How do we move forward?
To move forward intermediaries need to find ways of increasing their profit margin by establishing more robust operating models which lower the costs while increasing gross written premium and reducing claims costs.. Within the MGAA webinar “Navigating the 2021 hard market challenges for intermediaries serving micro SMEs” the panel will discuss how intermediaries can survive and thrive in these turbulent times and pose a variety of possible solutions including;
- Embracing technology in administration – it is clear that technology has been the lynchpin keeping intermediaries working remotely. If technologies such as automation, AI and ML are embedded in business administration, it can help to reduce customer acquisition costs and manual processing time.
- Using technology and data in customer acquisition – Customers want insurance information, products and quotes as quickly as possible and the internet is their main source. Embracing technology at quote-and-buy, underwriting, distribution and claims will ensure you can remain competitive and can help you acquire new customers cheaply, if used correctly.
- Sourcing alternative capacity or funding solutions – Looking for alternative capacity solutions will help you to continue offering essential products.
- Adapt to changing customer requirements – Remaining agile and offering the products growing in importance, such as Cyber Insurance in the face of growing cyber attacks, or legal expenses as restrictions continue to change, can help to mitigate some of the challenges.
If you are interested in finding out more about the hard market challenges facing intermediaries serving micro SMEs and how to mitigate them, or how to access this growing market segment and build a robust operating model that is resistant to turbulent times, sign up to the webinar featuring Janthana Kaenprakhamroy (CEO of Tapoly), Brett Sainty (CEO of BLW Insurance Brokers) and Ryan Birbeck (Head of London Market Trading at AXA) on Wednesday 14th April here.
About the Author

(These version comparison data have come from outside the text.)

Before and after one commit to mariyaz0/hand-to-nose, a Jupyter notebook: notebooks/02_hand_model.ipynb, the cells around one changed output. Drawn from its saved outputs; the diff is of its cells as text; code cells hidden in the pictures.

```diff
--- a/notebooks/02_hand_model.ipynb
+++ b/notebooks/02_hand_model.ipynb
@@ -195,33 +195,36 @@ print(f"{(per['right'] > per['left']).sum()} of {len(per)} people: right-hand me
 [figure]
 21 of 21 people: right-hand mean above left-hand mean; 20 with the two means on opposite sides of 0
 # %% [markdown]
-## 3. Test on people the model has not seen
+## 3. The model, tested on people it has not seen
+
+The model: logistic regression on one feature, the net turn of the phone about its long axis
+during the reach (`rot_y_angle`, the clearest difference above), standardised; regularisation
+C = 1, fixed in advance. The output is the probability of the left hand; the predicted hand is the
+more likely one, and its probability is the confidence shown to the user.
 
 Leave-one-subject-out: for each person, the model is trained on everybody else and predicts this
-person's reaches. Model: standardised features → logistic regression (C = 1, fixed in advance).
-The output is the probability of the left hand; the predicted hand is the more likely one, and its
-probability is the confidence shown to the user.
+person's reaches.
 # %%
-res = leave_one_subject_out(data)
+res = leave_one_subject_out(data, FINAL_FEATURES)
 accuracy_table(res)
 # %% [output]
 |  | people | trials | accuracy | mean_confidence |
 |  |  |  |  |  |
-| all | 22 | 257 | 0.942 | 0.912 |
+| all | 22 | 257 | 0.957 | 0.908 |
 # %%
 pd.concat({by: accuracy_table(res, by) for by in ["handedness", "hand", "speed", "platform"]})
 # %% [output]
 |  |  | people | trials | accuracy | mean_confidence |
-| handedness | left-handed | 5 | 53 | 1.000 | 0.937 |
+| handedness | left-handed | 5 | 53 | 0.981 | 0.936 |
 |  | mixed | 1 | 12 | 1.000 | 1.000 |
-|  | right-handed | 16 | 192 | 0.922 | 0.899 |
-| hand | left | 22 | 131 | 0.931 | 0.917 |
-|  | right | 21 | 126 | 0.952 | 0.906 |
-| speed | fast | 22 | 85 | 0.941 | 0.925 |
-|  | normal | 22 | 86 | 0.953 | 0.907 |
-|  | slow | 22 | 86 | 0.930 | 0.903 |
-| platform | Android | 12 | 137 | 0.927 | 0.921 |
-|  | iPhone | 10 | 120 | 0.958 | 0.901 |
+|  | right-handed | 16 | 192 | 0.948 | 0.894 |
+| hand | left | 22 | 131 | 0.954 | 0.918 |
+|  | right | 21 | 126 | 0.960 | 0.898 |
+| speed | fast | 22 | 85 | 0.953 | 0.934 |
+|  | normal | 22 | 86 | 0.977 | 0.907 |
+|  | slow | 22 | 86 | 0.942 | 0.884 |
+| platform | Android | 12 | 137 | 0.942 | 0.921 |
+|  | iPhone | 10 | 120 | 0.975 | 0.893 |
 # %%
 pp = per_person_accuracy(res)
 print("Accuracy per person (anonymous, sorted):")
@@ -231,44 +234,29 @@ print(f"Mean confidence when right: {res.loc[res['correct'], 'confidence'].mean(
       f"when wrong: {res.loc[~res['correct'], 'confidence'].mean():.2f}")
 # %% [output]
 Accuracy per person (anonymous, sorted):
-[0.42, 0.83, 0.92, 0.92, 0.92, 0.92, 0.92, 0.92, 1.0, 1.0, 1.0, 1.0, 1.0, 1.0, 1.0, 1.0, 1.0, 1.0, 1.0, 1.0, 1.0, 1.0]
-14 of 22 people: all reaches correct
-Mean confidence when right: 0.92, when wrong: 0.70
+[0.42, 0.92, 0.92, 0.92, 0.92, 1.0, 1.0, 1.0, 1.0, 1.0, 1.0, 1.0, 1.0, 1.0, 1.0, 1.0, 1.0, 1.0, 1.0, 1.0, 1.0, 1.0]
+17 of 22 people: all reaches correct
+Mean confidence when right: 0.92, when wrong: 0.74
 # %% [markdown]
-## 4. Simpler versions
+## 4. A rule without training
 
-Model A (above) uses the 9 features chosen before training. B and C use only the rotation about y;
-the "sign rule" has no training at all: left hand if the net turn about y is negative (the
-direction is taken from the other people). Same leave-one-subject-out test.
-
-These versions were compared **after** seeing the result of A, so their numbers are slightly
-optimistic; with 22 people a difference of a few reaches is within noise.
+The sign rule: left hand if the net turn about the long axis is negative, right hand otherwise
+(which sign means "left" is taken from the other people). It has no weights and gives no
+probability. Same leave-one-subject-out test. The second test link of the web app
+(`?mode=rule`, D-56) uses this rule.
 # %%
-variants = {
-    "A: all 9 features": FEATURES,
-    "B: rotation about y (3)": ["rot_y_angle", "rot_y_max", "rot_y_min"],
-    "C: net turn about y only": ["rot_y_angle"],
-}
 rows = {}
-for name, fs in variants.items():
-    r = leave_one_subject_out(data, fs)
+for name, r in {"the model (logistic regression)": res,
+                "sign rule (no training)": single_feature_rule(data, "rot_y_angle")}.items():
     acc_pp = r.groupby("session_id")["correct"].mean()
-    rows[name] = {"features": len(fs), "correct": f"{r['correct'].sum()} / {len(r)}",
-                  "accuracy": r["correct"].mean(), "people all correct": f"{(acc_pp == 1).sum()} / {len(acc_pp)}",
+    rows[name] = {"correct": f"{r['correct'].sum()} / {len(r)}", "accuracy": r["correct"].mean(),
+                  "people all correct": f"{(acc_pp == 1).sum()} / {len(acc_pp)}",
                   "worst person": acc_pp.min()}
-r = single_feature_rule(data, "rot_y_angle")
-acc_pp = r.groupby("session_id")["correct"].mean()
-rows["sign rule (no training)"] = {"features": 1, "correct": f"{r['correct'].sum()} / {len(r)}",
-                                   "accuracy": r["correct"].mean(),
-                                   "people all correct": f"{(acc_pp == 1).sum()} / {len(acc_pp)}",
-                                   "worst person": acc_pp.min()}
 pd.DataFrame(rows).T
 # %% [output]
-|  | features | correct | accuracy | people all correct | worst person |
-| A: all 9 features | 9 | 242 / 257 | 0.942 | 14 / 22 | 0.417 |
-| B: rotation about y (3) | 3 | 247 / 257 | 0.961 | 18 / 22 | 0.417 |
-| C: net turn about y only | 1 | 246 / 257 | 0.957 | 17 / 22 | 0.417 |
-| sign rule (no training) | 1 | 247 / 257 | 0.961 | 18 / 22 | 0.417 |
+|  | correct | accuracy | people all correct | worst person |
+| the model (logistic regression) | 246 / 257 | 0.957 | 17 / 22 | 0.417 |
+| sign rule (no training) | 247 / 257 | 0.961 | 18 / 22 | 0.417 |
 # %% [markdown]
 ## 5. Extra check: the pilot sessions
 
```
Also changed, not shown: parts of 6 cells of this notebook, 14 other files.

Janthana Kaenprakhamroy is the CEO and Founder of comprehensive insurtech Tapoly, winner of Insurance Provider of the Year at the British Small Business Awards 2018. Tapoly is an award-winning digital managing general agent (MGA) for SMEs and freelancers providing underwriting and distribution. Tapoly also builds end to end white labelled SAAS (software as a service) solutions connecting insurers with their distribution partners. Janthana was listed by Forbes as number 6 of the Top 100 Women Founders to watch and is among the Top Ten Insurtech Female Influencers according to The Insurance Institute. Janthana is a chartered accountant and former internal audit director at top-tier investment banks. More information is available at https://www.tapoly.com/